Sri Lanka is a fascinating place. The island sits just to the east of India, in the Indian Ocean, and has one of the oldest recorded histories. Despite its small size and secluded location, Sri Lanka is home to a land rich in biodiversity — including a plethora of organic spices and teas.
We are sourcing three Fairtrade spices (Ginger, Cinnamon, Cloves) from Sri Lanka which has been on the forefront of the Fairtrade concept. There are 40 organizations covering labor and small producers that make up the national Fairtrade association (Fairtrade NAPP Sri Lanka) – http://www.srilankafairtrade.org/aboutus Most of these organizations produce tea, coconut, flowers, and spices under Fairtrade conditions.
The biggest export markets for Sri Lanka are the US with about 25% and the UK with about 10% out of a total of $11.4 Billion (all exports, not just Fairtrade products). About 27% of the labor force works in agriculture which only generates about 8% of Sri Lanka’s GDP. That indicates that income in the agricultural sector is significantly below average, especially compared to other sectors.

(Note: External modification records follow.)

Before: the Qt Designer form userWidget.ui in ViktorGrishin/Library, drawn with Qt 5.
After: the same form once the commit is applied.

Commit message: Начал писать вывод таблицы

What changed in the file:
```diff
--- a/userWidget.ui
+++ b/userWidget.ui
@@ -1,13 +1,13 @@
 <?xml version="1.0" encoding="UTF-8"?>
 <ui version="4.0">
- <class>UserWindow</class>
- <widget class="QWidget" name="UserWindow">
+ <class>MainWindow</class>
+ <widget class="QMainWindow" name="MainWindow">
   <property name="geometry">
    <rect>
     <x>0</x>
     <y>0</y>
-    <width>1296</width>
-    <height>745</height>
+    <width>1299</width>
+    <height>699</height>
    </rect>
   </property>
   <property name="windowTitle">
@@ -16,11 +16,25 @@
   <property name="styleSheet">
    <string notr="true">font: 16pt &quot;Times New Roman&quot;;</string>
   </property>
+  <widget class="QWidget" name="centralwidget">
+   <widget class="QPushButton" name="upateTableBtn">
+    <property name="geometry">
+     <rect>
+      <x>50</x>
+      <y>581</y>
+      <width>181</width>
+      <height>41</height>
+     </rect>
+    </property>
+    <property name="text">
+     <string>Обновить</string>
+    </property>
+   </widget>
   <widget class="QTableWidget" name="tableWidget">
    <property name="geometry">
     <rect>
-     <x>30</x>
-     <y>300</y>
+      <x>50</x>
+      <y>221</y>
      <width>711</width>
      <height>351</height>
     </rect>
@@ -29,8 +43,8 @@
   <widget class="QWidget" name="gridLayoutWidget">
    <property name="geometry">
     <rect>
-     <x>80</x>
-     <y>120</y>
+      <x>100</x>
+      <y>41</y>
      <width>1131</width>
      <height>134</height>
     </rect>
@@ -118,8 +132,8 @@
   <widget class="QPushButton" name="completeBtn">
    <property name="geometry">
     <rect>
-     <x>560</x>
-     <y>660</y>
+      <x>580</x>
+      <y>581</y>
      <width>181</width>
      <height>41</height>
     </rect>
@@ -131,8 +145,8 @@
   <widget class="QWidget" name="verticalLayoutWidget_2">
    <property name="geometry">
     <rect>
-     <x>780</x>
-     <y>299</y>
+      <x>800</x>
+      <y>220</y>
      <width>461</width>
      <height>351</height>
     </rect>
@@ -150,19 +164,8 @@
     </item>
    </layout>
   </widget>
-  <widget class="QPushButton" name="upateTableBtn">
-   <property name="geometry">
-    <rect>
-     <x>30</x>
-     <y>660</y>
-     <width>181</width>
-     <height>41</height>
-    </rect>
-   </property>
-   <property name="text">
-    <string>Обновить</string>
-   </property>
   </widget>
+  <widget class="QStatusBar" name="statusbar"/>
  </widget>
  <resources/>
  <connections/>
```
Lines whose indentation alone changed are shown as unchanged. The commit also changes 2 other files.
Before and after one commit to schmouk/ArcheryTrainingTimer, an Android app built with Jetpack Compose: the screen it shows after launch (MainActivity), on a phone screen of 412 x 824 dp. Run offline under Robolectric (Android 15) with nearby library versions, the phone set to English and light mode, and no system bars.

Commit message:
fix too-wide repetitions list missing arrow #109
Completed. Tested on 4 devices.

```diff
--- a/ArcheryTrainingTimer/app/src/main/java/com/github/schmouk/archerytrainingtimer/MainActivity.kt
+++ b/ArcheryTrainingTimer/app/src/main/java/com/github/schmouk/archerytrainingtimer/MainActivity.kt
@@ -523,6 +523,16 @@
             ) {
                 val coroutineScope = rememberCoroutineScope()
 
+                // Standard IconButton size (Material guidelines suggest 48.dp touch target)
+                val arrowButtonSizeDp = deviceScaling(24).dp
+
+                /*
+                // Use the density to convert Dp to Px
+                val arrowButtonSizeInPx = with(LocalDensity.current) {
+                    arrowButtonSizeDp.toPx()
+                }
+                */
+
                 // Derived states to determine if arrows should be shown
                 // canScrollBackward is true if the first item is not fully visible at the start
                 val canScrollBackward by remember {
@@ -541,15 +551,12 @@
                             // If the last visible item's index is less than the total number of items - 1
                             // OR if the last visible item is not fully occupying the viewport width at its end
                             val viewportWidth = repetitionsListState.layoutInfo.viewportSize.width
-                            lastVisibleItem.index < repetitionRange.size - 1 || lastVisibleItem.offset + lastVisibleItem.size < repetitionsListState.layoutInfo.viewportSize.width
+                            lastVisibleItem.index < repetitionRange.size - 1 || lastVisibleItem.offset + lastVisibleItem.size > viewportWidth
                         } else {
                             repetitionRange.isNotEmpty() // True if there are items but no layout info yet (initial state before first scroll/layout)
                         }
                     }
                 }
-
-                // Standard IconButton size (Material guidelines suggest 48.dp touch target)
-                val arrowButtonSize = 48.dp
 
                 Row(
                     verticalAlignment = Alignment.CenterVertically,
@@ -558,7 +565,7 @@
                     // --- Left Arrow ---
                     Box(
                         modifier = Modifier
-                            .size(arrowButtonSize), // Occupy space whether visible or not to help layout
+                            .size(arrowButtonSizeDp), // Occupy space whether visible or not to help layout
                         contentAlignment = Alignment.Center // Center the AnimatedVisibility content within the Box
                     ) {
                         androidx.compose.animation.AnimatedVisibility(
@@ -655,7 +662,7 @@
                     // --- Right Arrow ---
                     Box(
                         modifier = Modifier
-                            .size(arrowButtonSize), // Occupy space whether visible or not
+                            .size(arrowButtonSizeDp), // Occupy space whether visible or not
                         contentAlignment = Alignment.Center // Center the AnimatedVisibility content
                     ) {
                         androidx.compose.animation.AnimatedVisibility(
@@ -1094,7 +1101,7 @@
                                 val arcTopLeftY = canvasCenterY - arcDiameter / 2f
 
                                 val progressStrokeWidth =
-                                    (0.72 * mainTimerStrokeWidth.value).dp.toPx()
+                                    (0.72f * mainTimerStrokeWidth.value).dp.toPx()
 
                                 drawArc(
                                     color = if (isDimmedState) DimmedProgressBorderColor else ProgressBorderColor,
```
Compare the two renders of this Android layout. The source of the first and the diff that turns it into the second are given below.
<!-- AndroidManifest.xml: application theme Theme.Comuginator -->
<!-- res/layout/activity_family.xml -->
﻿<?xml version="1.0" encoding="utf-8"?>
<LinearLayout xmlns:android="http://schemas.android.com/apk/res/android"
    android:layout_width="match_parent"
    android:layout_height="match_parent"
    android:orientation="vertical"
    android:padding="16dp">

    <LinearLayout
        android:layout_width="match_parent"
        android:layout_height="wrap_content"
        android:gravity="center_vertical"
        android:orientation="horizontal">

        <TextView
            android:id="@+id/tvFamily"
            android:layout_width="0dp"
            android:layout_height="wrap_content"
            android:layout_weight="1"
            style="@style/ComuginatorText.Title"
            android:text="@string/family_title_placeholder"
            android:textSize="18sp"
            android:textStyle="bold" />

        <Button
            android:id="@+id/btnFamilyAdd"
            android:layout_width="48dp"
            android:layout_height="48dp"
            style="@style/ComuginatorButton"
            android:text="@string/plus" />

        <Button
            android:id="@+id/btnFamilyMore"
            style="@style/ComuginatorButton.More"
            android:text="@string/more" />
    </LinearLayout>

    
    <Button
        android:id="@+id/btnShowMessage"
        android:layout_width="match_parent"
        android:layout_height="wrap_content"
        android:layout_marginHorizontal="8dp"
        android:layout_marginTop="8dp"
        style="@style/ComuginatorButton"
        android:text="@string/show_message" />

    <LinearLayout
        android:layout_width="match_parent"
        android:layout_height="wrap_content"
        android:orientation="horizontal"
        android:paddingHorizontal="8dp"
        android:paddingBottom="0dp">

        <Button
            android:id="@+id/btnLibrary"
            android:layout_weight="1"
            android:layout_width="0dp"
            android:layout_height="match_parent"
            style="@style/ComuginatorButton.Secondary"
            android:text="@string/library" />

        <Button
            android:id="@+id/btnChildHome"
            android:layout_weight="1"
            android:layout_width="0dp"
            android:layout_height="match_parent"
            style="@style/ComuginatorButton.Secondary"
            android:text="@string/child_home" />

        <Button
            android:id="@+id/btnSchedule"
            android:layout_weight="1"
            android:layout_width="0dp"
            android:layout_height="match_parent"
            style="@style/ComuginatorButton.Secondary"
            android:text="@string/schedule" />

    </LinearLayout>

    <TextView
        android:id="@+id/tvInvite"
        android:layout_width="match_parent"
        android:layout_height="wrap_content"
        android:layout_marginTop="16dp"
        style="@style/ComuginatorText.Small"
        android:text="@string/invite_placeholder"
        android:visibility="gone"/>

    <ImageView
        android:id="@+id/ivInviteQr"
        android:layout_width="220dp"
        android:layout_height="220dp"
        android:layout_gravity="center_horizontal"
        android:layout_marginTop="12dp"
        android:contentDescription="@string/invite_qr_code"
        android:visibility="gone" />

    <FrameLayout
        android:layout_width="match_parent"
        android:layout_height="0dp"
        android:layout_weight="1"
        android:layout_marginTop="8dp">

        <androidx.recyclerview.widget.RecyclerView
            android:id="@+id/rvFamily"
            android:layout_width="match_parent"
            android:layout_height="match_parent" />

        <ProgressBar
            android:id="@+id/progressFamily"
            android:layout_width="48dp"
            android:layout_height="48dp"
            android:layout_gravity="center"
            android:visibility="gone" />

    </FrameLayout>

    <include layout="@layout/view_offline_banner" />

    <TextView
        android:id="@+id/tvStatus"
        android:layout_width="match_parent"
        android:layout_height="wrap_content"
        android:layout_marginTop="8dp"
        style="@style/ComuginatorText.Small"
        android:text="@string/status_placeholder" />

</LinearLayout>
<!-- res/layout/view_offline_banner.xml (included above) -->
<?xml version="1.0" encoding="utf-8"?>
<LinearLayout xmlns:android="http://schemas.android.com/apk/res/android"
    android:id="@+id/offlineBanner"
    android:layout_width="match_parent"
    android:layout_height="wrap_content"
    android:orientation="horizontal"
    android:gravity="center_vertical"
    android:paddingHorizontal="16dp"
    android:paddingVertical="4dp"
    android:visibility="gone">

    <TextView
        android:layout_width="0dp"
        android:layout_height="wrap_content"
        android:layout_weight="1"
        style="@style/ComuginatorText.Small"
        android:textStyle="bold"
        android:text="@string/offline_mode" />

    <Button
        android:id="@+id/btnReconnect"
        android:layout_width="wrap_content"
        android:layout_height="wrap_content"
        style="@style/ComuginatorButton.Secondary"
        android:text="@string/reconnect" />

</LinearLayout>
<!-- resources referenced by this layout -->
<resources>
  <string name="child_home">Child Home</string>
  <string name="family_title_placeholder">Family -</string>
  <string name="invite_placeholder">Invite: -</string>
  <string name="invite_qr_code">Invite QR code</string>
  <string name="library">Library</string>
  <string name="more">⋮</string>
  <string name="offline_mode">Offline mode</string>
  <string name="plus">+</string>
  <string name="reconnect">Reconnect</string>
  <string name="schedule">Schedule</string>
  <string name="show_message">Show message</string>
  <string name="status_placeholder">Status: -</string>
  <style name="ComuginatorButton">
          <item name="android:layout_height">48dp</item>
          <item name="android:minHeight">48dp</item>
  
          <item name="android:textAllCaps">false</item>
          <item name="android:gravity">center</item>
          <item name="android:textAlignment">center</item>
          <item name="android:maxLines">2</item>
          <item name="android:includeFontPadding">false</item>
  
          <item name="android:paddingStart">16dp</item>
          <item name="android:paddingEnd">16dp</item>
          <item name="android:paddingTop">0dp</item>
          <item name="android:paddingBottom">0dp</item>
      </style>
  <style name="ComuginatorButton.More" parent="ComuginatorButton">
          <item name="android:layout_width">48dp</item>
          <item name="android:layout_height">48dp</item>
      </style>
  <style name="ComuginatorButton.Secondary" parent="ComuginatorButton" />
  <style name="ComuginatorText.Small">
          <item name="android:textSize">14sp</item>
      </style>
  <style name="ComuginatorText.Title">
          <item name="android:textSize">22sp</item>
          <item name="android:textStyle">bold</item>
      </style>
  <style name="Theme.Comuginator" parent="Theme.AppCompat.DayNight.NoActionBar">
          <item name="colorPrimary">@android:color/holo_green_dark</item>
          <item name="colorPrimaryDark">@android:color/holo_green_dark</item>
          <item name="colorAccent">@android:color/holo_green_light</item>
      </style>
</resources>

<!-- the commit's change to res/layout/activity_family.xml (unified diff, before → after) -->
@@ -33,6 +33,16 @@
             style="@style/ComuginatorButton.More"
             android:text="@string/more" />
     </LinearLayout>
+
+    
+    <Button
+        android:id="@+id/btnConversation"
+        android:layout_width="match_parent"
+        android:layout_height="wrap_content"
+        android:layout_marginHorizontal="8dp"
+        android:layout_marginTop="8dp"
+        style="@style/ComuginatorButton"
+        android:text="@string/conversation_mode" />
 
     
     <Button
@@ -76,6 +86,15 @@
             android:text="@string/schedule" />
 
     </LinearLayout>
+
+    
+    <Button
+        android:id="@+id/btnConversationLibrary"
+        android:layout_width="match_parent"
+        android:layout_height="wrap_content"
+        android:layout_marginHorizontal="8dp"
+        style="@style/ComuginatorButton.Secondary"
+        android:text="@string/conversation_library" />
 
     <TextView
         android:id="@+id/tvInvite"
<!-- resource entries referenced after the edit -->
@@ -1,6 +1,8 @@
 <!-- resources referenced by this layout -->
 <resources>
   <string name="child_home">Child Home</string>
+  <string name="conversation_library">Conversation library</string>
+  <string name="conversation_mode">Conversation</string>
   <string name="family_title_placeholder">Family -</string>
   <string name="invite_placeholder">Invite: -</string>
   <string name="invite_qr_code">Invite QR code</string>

One contributing factor is the end of the civil war in 2009 which is still felt throughout the agricultural areas, especially in the North East of the country. The FAO (UN Food and Agriculture Organization) is proactively supporting the recovery of farming and ranching throughout Sri Lanka. Fairtrade efforts significantly contribute to the financial support of the agricultural communities and we are happy to do our part.
Sri Lankan Fairtrade Cinnamon
Now, let’s dig a little more into the organic, Fairtrade Cinnamon that Five Continent Spices offers. First of all, the bark of the laurel tree, is native to Sri Lanka and a tree can grow over 200 feet high. Cinnamon has been used as a spice for thousands of years during which times its value/price was extremely high. In Egypt, it was even used for embalming mummies (royalty needs to smell well in the afterlife). Today’s plantations grow cinnamon trees like bushes to make harvesting the bark much easier.
Here is a farmer transporting the cinnamon bark after its harvest to the processing and drying location. He needs to strip off the outer part of the bark and then dry the inner part before it can be shipped/sold.
Given the poverty of the farming communities in Sri Lanka, we believe that the Fairtrade framework is desperately needed to support better living conditions, education, health, and community vibrancy while ensuring healthy food supplies. For too many centuries, farmers and laborers were exploited and basically did not benefit from the value consumers assigned to their products (especially for cinnamon). The typical beneficiaries of the cinnamon trade were a few large farm owners, the transportation companies, and the wholesaler/distributor system delivering cinnamon to retail stores or directly to consumers.
The Fairtrade organization for small-scale farmers on the Western side of Sri Lanka, a bit North of the capital Colombo, is the Small Organic Farmers’ Association (SOFA). The members of SOFA grow tea, coffee, cinnamon, other spices and vegetables. The average farmer has only about 1.5 acres (0.6 ha) of land, most of which is semi-tropical. Their harvests are sold to Bio Foods, the dedicated Fairtrade wholesaler, which sells directly to Fairtrade buyers. That short value chain ensures that the Fairtrade premiums arrive at the farmer and their community. SOFA benefits almost 2,000 families, many of these families grow tea, vegetables, and spices, including cinnamon.
The farmers that farm cinnamon under Fairtrade conditions receive about double the normal price for their cinnamon based on the quality. In addition, SOFA receives and manages additional premium funds to support community development, such as health care, training, farming tools, and organic farming support (composting help, for example) as well as infrastructure improvements (storage facilities, road & water management).
The organic Fairtrade cinnamon (verum not cassia by the way) that we offer carries about a 100% premium over non-Fairtrade cinnamon, both from Sri Lanka. We believe that supporting local farmers and laborers via the Fairtrade concept is important and will provide a choice to customers.